Another exceptionally cheap stock opportunistic investors can buy right now is specialty drugmaker Alexion Pharmaceuticals (ALXN). Alexion chimes in with a forward P/E ratio of about 10, along with a PEG ratio of under 0.9. Generally, a PEG ratio below 1 is considered to be undervalued.
If you're wondering why Alexion isn't getting any respect, the best guess I can offer is that Wall Street is concerned about its long-term reliance on blockbuster drug Soliris. Investors may also be disappointed with Alexion's many acquisitions, which haven't always panned out.
But consider this: Alexion is specifically targeting ultra-rare indications. While developing therapies to treat very small pools of patients is risky, the rewards are enormous if successful. In particular, Alexion is facing virtually no competition in the indications it's targeted with Soliris. It's therefore facing almost no pushback for the monstrously high list price of its blockbuster drug.
What's more, Alexion has been burning the midnight oil and innovating to preserve its future. The development and approval of next-generation therapy Ultomiris will preserve the company's cash flow for probably another decade, if not longer. Ultomiris is designed to eventually replace Soliris, and it only needs to be administered every eight weeks as opposed to two weeks with Soliris. The approval of Ultomiris has likely put worries about Soliris' exclusivity to bed for good.
Walgreens Boots Alliance
Staying within the healthcare space, pharmacy chain Walgreens Boots Alliance (WBA 1.47%) also offers a boatload of value to patient investors. Walgreens can be purchased right now for about 8 times Wall Street's forward-year EPS estimate.
Healthcare stocks are often highly recession-resistant, but not so much chain stocks like Walgreens. The COVID-19 pandemic has crushed foot traffic into pharmacy chains. Clinic sales are down, too, as consumers choose to stay home.
Walgreens Boots Alliance's coming-of-age plan is what excites me about this company -- so much so that I bought this stock during the third quarter. Walgreens should be able to slash more than $2 billion from its annual expenditures, all while significantly strengthening its spending on digitization initiatives. This will translate into a higher percentage of sales derived online and will expand what consumers can pick up through Walgreens' drive-thru window.
Furthermore, Walgreens has partnered with VillageMD to install up to 700 full-service doctor's offices within its stores or property. The idea here is to create a single location for patients where they can seek full-service medical care and get their prescription filled by Walgreens' pharmacy. The hope is this more comprehensive service will attract patients with chronic conditions.

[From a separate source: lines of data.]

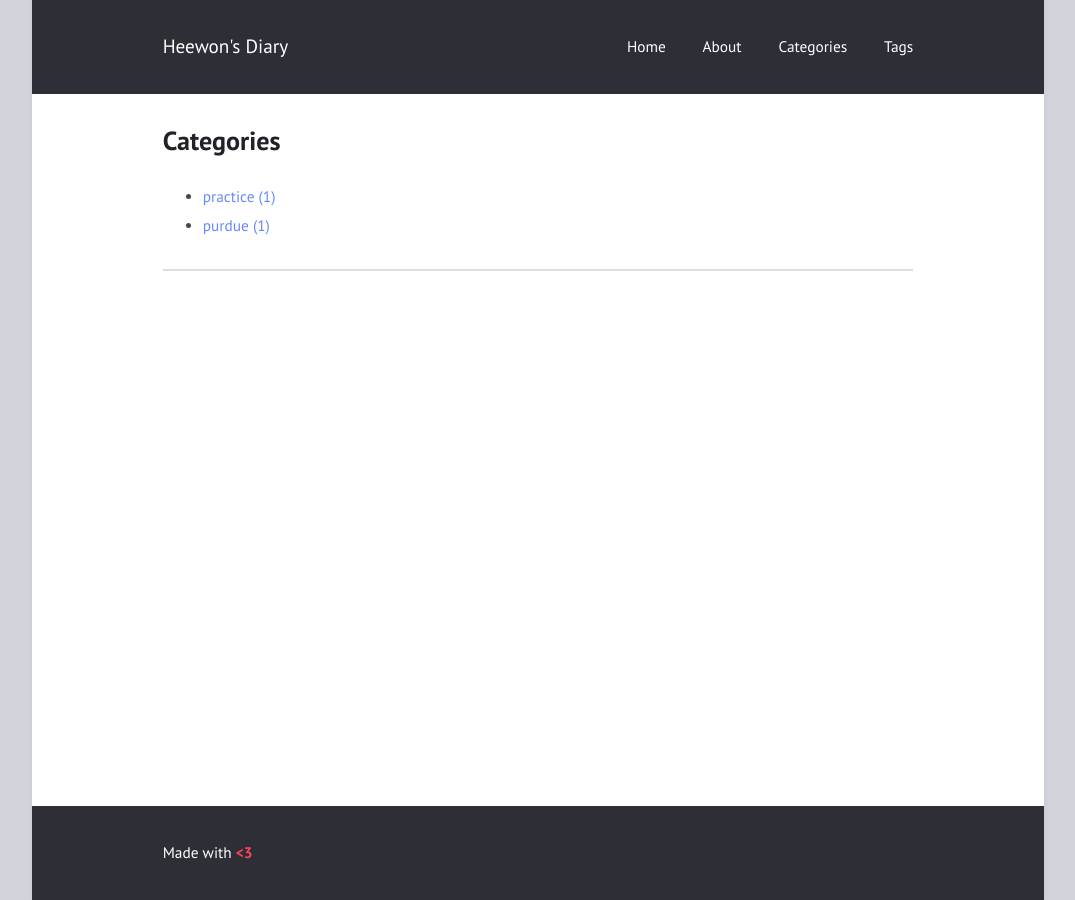
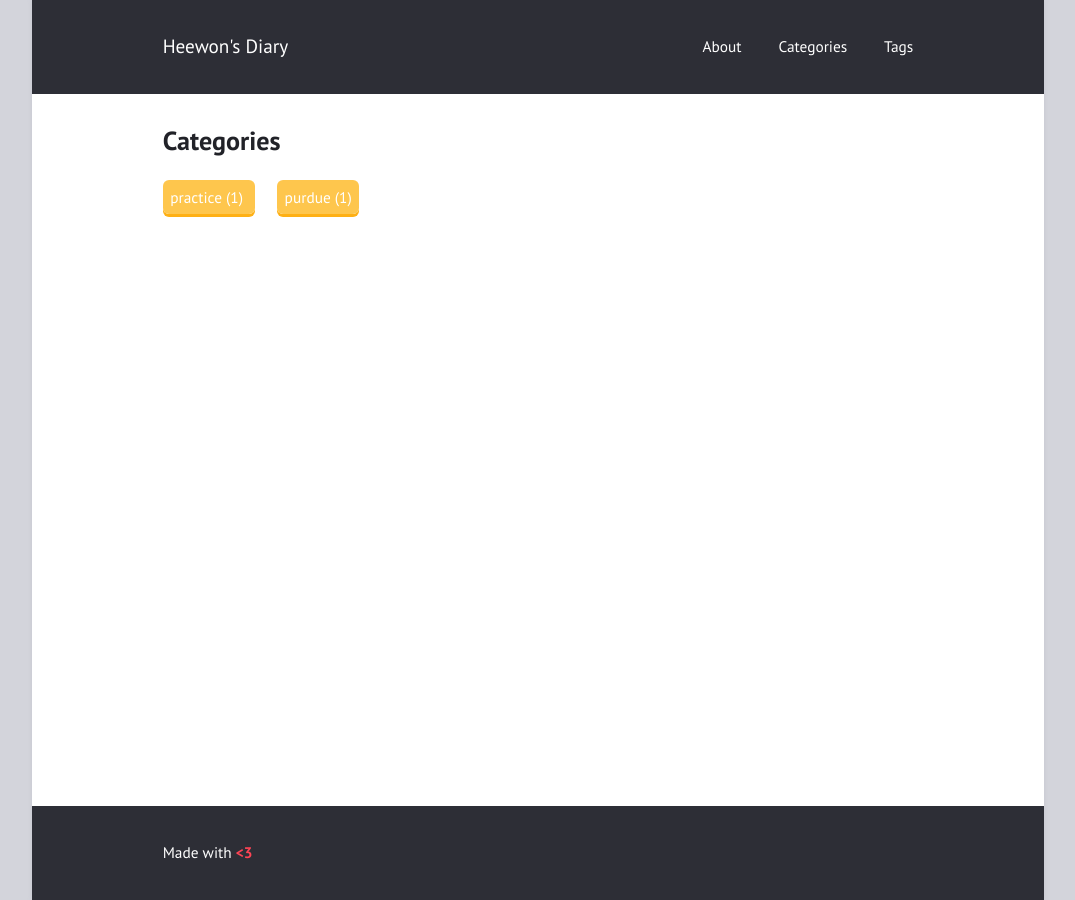
Before and after one commit to heewoneha/heewoneha.github.io, a Jekyll site: the page built from categories.html, in a window 1280 px wide. Shown: the whole page, without its empty margins (102-1177 px from the left). Built offline with Jekyll 4.4.1, drawn with Linux system fonts in a browser that asks for light colours; nearby versions of some CDN libraries.

Commit message:
fix: ui 개선

```diff
--- a/_config.yml
+++ b/_config.yml
@@ -16,7 +16,6 @@ minimal: false             # use a dark header
 # Menu
 
 navigation:                # accepts {file, title, url, icon, sidebaricon}
-  - {file: "index.html"}
   - title: "About"
     file: "README.md"
   - title: "Categories"
--- a/_sass/classes.sass
+++ b/_sass/classes.sass
@@ -63,10 +63,39 @@ a:hover .icon
   color: rgb(40, 235, 104)
 
 .category-cloud
-  color: #484848
+  margin-bottom: 3%
+
+.categories-button
+  margin-right: 3%
+  padding: 1%
+  box-shadow: 0px 3px rgb(254, 176, 21)
+  background-color: rgb(254, 198, 77)
+  border-radius: 6px
+
+.categories-button a
+  color: white
+
+.categories-button a:hover
+  color: rgb(233, 80, 21)
 
 .tag-cloud
-  color: #484848
+  margin-bottom: 3%
+
+.tags-button
+  margin-right: 3%
+  padding: 1%
+  box-shadow: 0px 3px rgb(147, 91, 220)
+  background-color: rgb(199, 163, 238)
+  border-radius: 6px
+
+.tags-button a
+  color: white
+
+.tags-button a:hover
+  color: rgb(92, 62, 175)
+
+.archive-group
+  padding: 1%
 
 .full table
   display: table
--- a/categories.html
+++ b/categories.html
@@ -5,7 +5,7 @@ permalink: /categories/
 
 ---
 
-<ul class="category-cloud">
+<div class="category-cloud">
     {% for category in site.categories %}
         <!-- category_name 변수 지정: 카테고리명은 소문자화(slugize) 한다 -->
         {% capture category_name %}{{category|first|slugize}}{% endcapture %}
@@ -14,16 +14,14 @@ permalink: /categories/
         <!-- category_size 변수 지정-->
         {% capture category_size %}{{category|last|size}}{% endcapture %}
 
-        <li>
+        <span class="categories-button">
             <a href="#{{category_name}}" onclick="showCategory('#{{category_name}}')">
                 {{category_name}} ({{category_size}})
             </a>
-        </li>
+        </span>
 
     {% endfor %}
     </ul>
-
-    <hr>
 
     <div id="archives">
     {% for category in site.categories %}
```
Also changed, not shown: _includes/meta.html (+9 -1 lines), tags.html (+4 -6 lines).
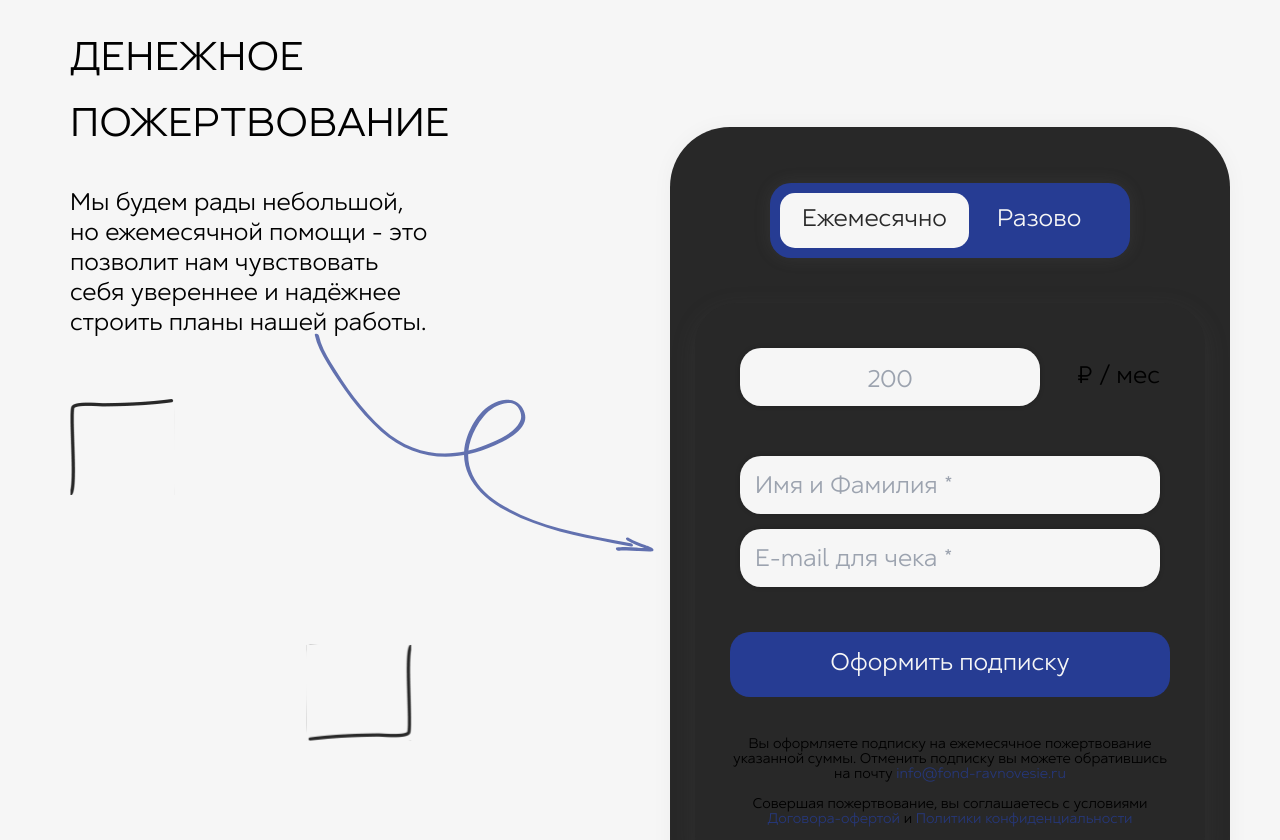
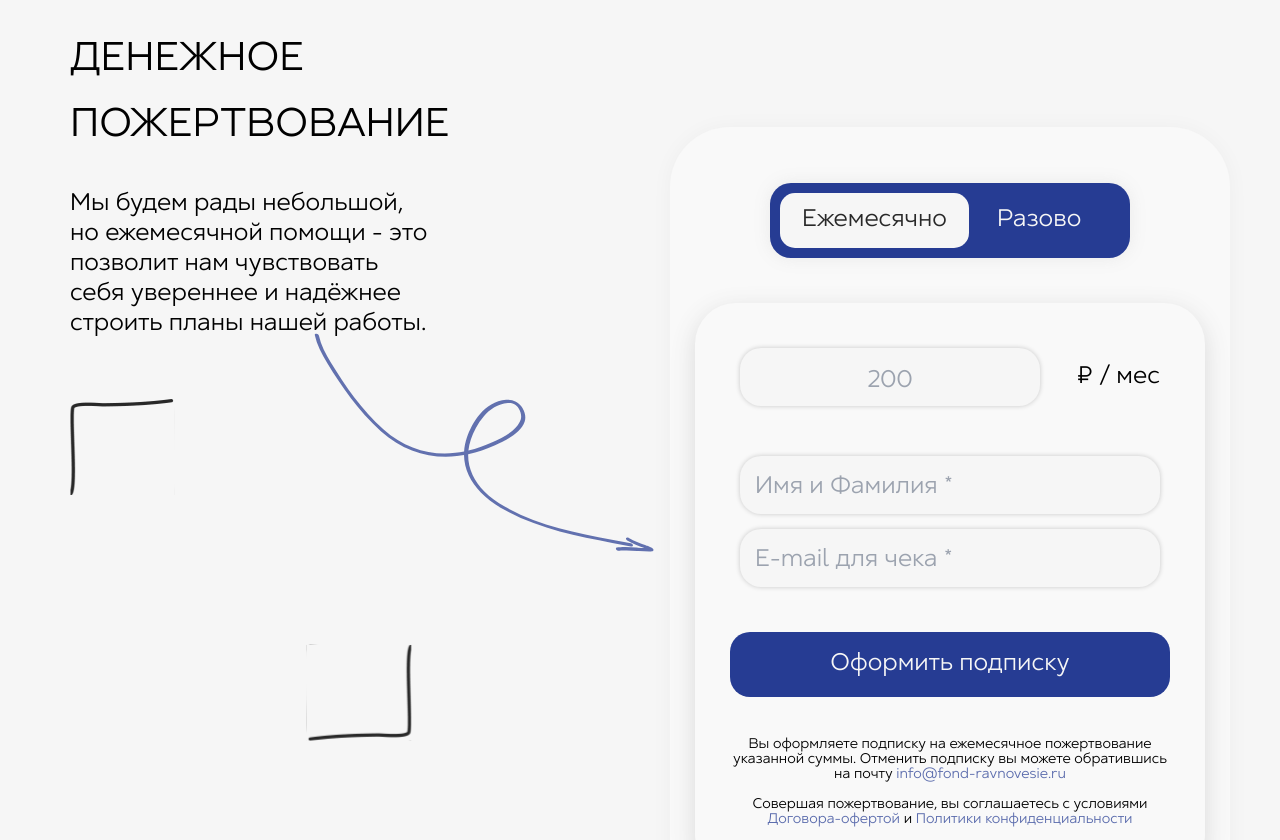
Before and after one commit to thirdmadman/fond-ravnovesie.ru_2023, a Next.js app: page / in a window 1280 px wide. Shown: the part 6860-7700 px from the top of the page. Built offline with nearby package versions, Linux system fonts and the light colour scheme.

Commit message:
fix: correct color name

```diff
--- a/src/styles/constants.scss
+++ b/src/styles/constants.scss
@@ -1,5 +1,5 @@
 $color-light-xl: #FFFFFF;
-$color-dark-l: #F9F9F9;
+$color-light-l: #F9F9F9;
 $color-light-m: #F6F6F6;
 $color-light-s: #E0E0E0;
 $color-dark-m: #8B8B8B;
--- a/src/styles/home/donationForm.scss
+++ b/src/styles/home/donationForm.scss
@@ -21,7 +21,7 @@
   }
 
   border-radius: 60px;
-  background: $color-dark-l;
+  background: $color-light-l;
   box-shadow: 0px 1px 21px 0px rgba(0, 0, 0, 0.04);
 
   .donation-form__type-switch {
```
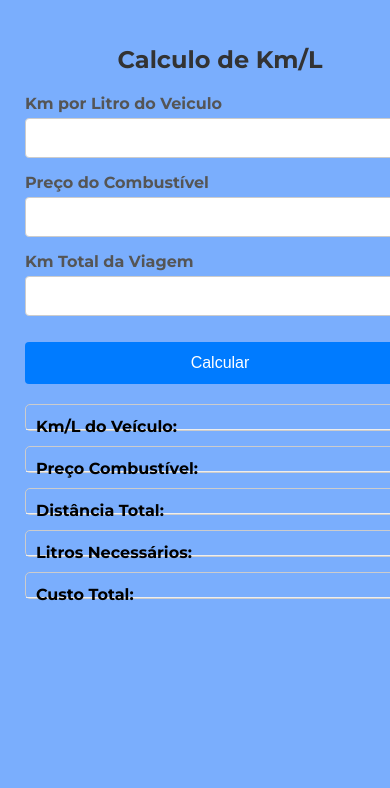
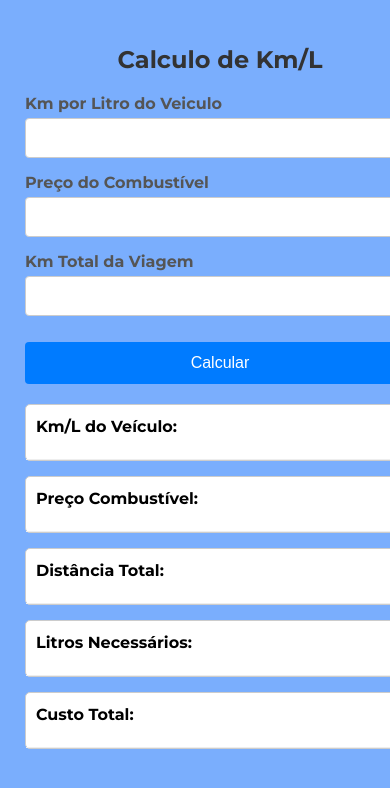
Before and after one commit to joh2244/App-Calculo-de-Km, a plain HTML site: page index.html in a window 390 px wide. Shown: the top 788 px of the page. Drawn offline with Linux system fonts and the light colour scheme.

Commit message:
Update style.css

```diff
--- a/style.css
+++ b/style.css
@@ -1,4 +1,5 @@
-      /* --- ESTILOS GERAIS (Desktop First) --- */
+
+        /* --- ESTILOS GERAIS (Desktop First) --- */
         body {
             font-family: 'Montserrat', sans-serif;
             background-color: white;
@@ -102,6 +103,8 @@
                 border: 1px solid #ccc;
                 margin-bottom: 15px;
                 border-radius: 5px;
+                background-color: white;
+
             }
             td {
                 border: none;
@@ -109,6 +112,7 @@
                 position: relative;
                 padding-left: 50%; /* Deixa espaço para o título que vamos adicionar */
                 text-align: right;
+                height: 30px;
             }
             td:first-child {
                 display: none; /* Escondemos a primeira célula (o label) */
```
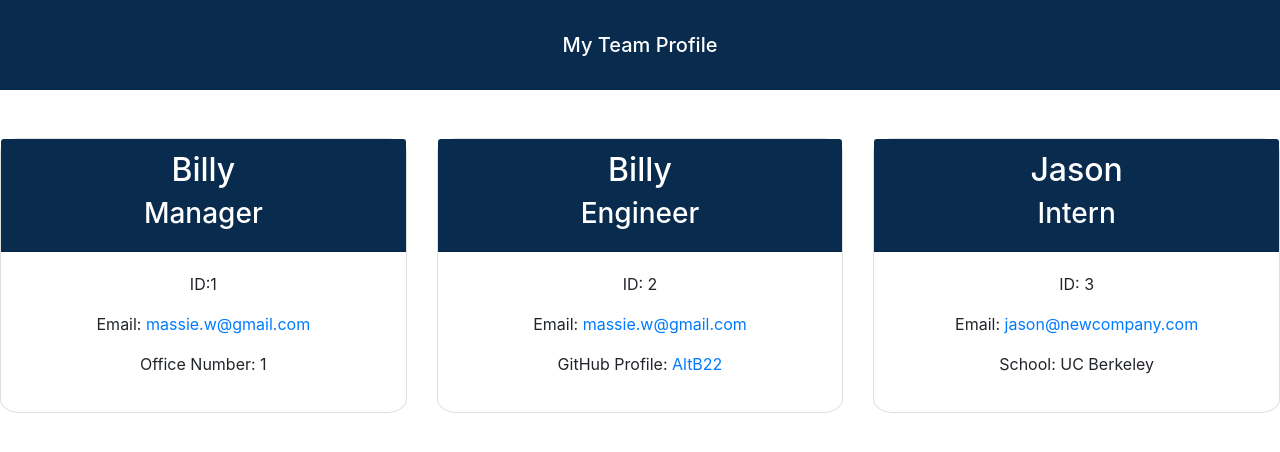
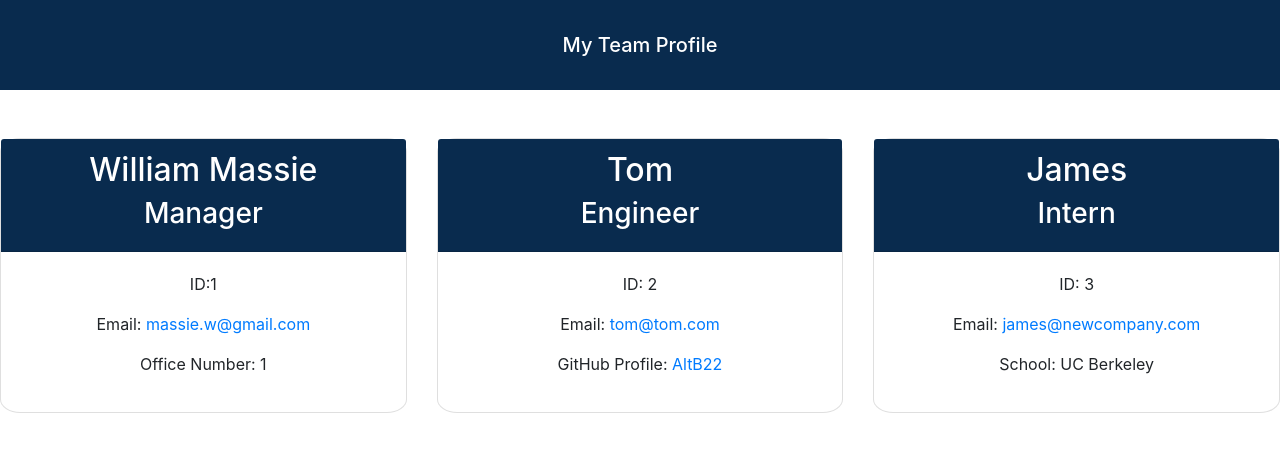
Before and after one commit to AltB22/Team_Profile_Generator, a website: page dist/index.html in a window 1280 px wide. Drawn offline with nearby package versions, Linux system fonts and the light colour scheme; a web font is replaced by a local one.

```diff
--- a/dist/index.html
+++ b/dist/index.html
@@ -24,7 +24,7 @@
         <div class="col-4 mt-4">
             <div class="card" h-100>
                 <div class="card-header">
-                    <h2>Billy</h2>
+                    <h2>William Massie</h2>
                     <h3>Manager</h3>
                 </div>
 
@@ -38,13 +38,13 @@
         <div class="col-4 mt-4">
             <div class="card" h-100>
                 <div class="card-header">
-                    <h2>Billy</h2>
+                    <h2>Tom</h2>
                     <h3>Engineer</h3>
                 </div>
 
                 <div class="card-body">
                     <p class="employee info">ID: 2</p>
-                    <p class="employee info">Email: <a href="mailto:massie.w@gmail.com"target="_blank">massie.w@gmail.com</a></p>
+                    <p class="employee info">Email: <a href="mailto:tom@tom.com"target="_blank">tom@tom.com</a></p>
                     <p class="employee info">GitHub Profile: <a href="https://github.com/AltB22" target="_blank">AltB22</a></p>
                 </div>
             </div>
@@ -52,13 +52,13 @@
         <div class="col-4 mt-4">
             <div class="card" h-100>
                 <div class="card-header">
-                    <h2>Jason</h2>
+                    <h2>James</h2>
                     <h3>Intern</h3>
                 </div>
 
                 <div class="card-body">
                     <p class="employee info">ID: 3</p>
-                    <p class="employee info">Email: <a href="mailto:jason@newcompany.com"target="_blank">jason@newcompany.com</a></p>
+                    <p class="employee info">Email: <a href="mailto:james@newcompany.com"target="_blank">james@newcompany.com</a></p>
                     <p class="employee info">School: UC Berkeley</p>
                 </div>
             </div>
```
Also changed, not shown: README.md.
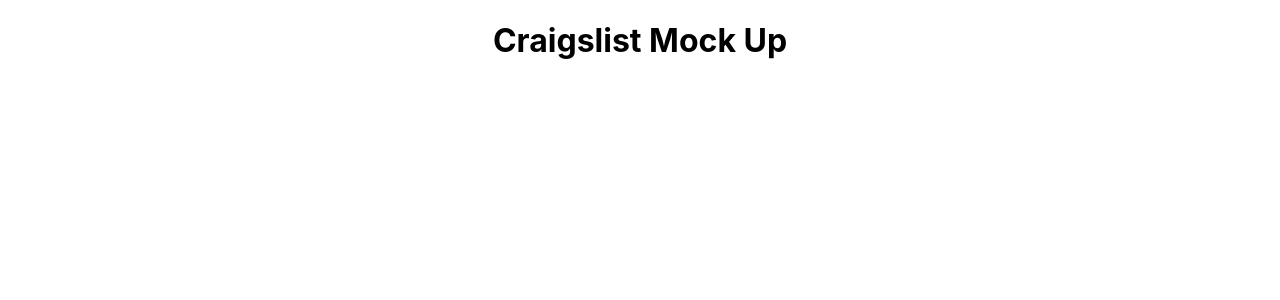
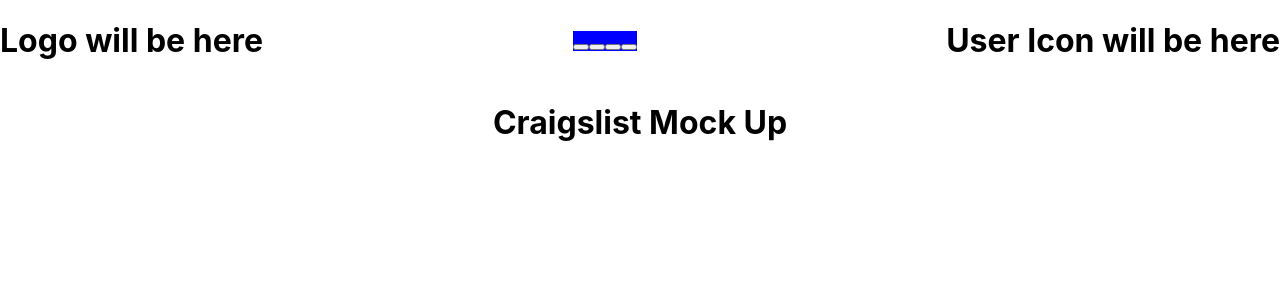
Before and after one commit to yellow-dogs-sunshine/mia-hackathon-5, a React (Create React App) app: page / in a window 1280 px wide. Shown: the top 300 px of the page. Built offline with nearby package versions, Linux system fonts and the light colour scheme.

Commit message:
feat: Added rough styling to the navbar, merge conflicts.

```diff
--- a/src/App.js
+++ b/src/App.js
@@ -1,10 +1,12 @@
 import React from "react";
-import logo from "./logo.svg";
+
 import "./App.css";
 
+import Navbar from "./Components/Navbar/Navbar";
 function App() {
   return (
     <div className="App">
+      <Navbar />
       <h1>Craigslist Mock Up</h1>
     </div>
   );
```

As one final note, Walgreens is working on a 44-year streak of increasing its base annual dividend and is currently yielding a healthy 4.4%. Fire away, value investors.